Iowa Lottery President Edward Stanek, responding to a controversy over an expansion of the state's gambling industry, today ordered a limited moratorium on the installation of TouchPlay lottery machines, which closely resemble slot machines.
About 4,600 TouchPlay machines have been already installed at 2,500 locations in Iowa taverns, covenience and other retail sites.
Stanek's order permits additional machines — perhaps totaling in the thousands — that have already been ordered by businesses to be delivered and begin operating while the moratorium is in place.
Stanek acted after Gov. Tom Vilsack, citing "recent concerns expressed about the proliferation of gambling," asked him in a letter to exercise his authority to impose the moratorium.
The moratorium, which is retroactive to Friday, will remain in place for 60 days while a task force appointed by the governor examines issues that have surfaced regarding the the lottery machines.
These issues include whether the lottery machines are slot machines, which by law are only permitted in casinos, and if there are adequate safeguards to prevent minors, gambling addicts and intoxicated persons from playing the TouchPlay machines, Vilsack said.

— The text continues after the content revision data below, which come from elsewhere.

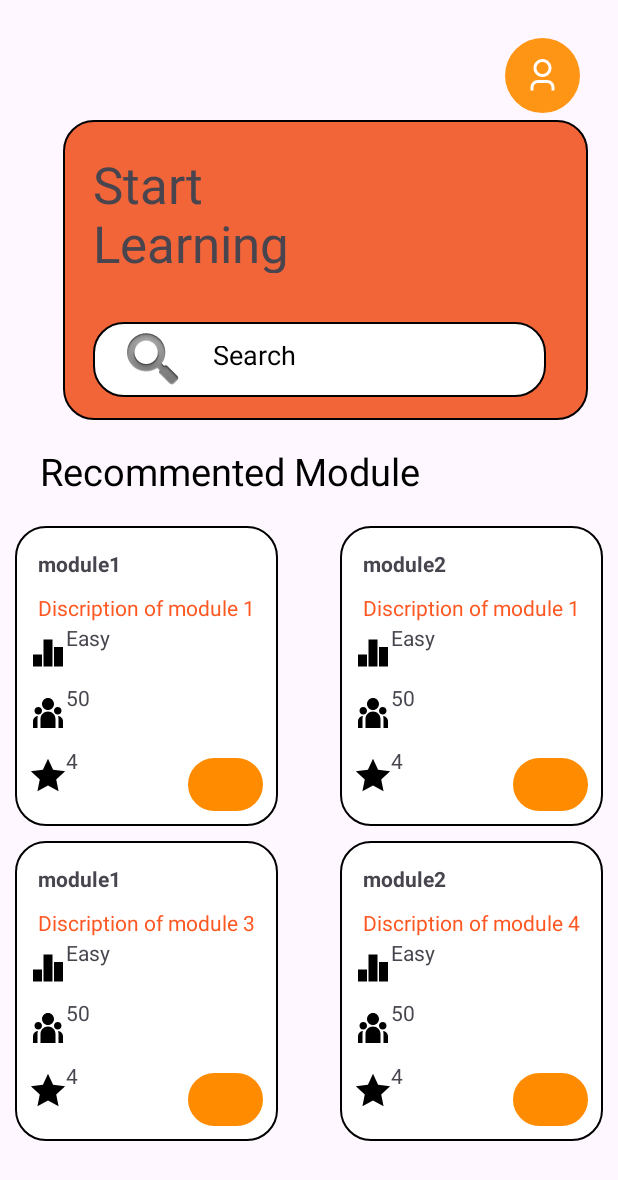
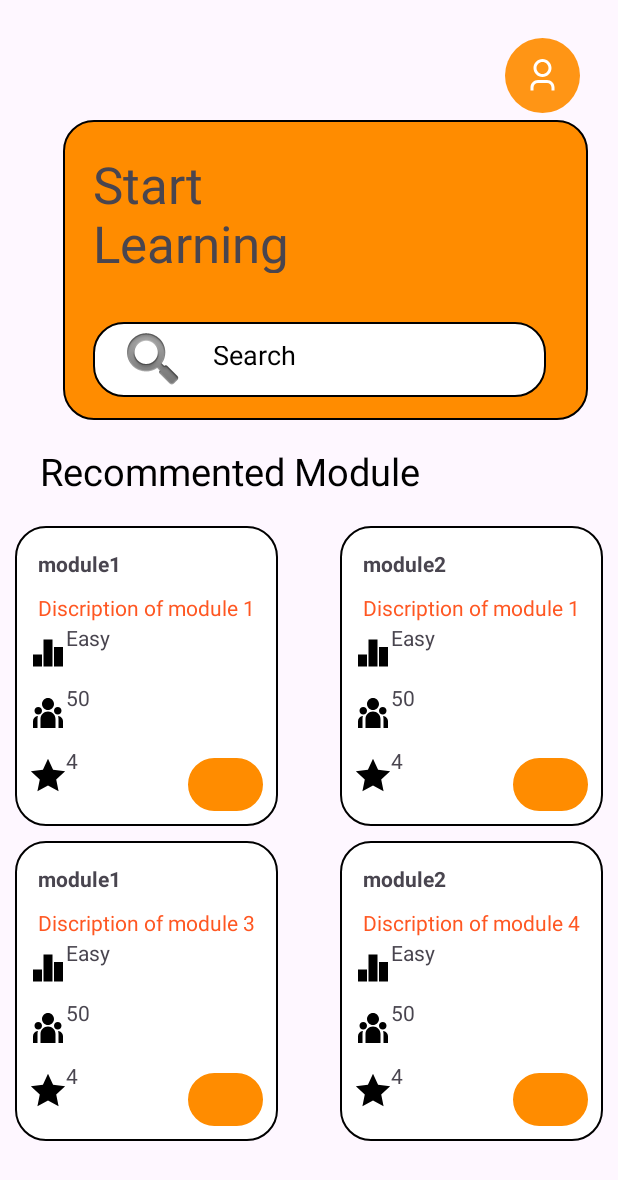
Before and after one commit to Sotos2013/android_main_page, an Android app: the screen it shows after launch (MainActivity), on a phone screen of 412 x 824 dp. Shown: the top 1180 px of the screen. Run offline under Robolectric (Android 15) with nearby library versions, the phone set to English and light mode, and no system bars.

Commit message:
Change colors.xml

```diff
--- a/app/src/main/res/values/colors.xml
+++ b/app/src/main/res/values/colors.xml
@@ -3,5 +3,5 @@
     <color name="black">#FF000000</color>
     <color name="white">#FFFFFFFF</color>
     <color name="orange">#FF5722</color>
-    <color name="light_orange">#F16539</color>
+    <color name="light_orange">#ff8c00</color>
 </resources>
```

The task force will include Stanek; Jane Bell of Ameristar Casino in Council Bluffs; Mary Ellen Chamberlin of the non-profit partner of the Davenport's Rythym City Casino; Craig Cahoon of Moss Distributing; Poweshiek County Attorney Michael Mahaffey; and Iowa Public Safety Commissioner Kevin Techau.
The TouchPlay machines were initially developed for taverns and fraternal lodges, but Iowa Lottery has since permitted them at many other retail locations, including grocery stores, convenience stores and gas stations.
About 4,000 machines have been installed since April, prompting complaints they are causing problems for gambling addicts and are a potential lure to people under 21 who are not permitted by law to gamble.